For a big part of my life, I didn’t think about growing old. The subject didn’t concern me or interest me. Partly, because I never thought it would happen to me. And then, suddenly, totally unexpectedly, it did come to my mind.
I know it seems incredible how one could miss on such subject. But I was so busy dealing with abstract theories and relations that I missed on the most elementary, most obvious facts of life. That is one danger or joy of living in my own head.
As soon as I noticed the subject of growing old, I hated it. I did, really. Strength, vigor, looks, … all seemed to gradually let go of me. And it didn’t matter how hard I tried to cling. I got tired faster than before. I used to travel to three countries by a combination of air, railway, and sea within a week and go to work the following day after my return. I realized now I needed to slow down, plan more, and certainly leave room for pauses and rests. I didn’t like that either. I wished I could die young. That way, I would always stayed young.
Just a while ago, I watched a film that changed my whole view. It was “All Passion Spent”, an amazing tribute to old age with superb acting. After watching that, I came to terms with growing old.
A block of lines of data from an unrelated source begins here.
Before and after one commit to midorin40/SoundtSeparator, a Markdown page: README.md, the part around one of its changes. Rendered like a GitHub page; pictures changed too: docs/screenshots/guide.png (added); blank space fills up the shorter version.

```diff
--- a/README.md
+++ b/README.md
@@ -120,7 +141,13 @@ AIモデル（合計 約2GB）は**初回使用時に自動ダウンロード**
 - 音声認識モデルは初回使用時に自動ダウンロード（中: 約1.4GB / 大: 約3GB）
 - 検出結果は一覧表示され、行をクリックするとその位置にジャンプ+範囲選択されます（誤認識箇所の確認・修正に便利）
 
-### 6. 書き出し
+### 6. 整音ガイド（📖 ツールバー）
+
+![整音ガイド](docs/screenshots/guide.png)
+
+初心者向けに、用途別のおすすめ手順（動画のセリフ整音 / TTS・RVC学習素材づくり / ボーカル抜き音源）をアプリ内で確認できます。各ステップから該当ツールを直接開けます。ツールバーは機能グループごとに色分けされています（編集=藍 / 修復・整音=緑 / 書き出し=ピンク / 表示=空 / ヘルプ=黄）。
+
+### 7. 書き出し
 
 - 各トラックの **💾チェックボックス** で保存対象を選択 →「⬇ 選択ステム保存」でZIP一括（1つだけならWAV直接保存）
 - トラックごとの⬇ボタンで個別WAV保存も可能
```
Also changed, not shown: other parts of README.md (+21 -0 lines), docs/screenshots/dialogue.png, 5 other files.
More than that, I grew fond of it. I thought of it as something to look forward to. A time when my life will seem like “a landscape I can pick any point I wish and reflect”. That is what the main character in the film said: she now could reflect, could be free of all obligations, possessions, and worries. That she was wise helped of course. I see so many old people who have nothing to do; they look weary, grumpy, and tired or talk nonstop about past experiences or events that no one seems interested in. Probably there are various reasons for this, but I think planning will make a difference. And how one lives one’s life at present.
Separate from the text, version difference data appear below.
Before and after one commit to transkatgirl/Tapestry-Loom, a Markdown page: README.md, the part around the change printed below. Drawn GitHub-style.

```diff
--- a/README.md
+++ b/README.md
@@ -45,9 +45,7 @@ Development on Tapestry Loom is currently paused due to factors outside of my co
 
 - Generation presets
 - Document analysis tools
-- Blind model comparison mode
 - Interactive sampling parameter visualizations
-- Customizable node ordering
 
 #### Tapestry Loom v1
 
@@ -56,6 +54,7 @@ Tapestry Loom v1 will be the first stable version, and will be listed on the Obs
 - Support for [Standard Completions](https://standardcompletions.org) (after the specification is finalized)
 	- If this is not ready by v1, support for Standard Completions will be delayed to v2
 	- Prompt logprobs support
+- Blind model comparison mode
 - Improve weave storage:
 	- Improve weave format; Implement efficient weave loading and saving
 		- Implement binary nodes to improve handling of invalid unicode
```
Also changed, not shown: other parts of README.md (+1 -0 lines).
I recommend the film and the reflection. It is well worth the time in a world where we are surrounded by caveats, warnings, and pressures to accomplish the impossible: to prevent ourselves from growing old or to hide it at all costs. Why not accept it and learn to enjoy it? That is what “All Passion Spent” taught me: When can one indulge oneself if not in old age?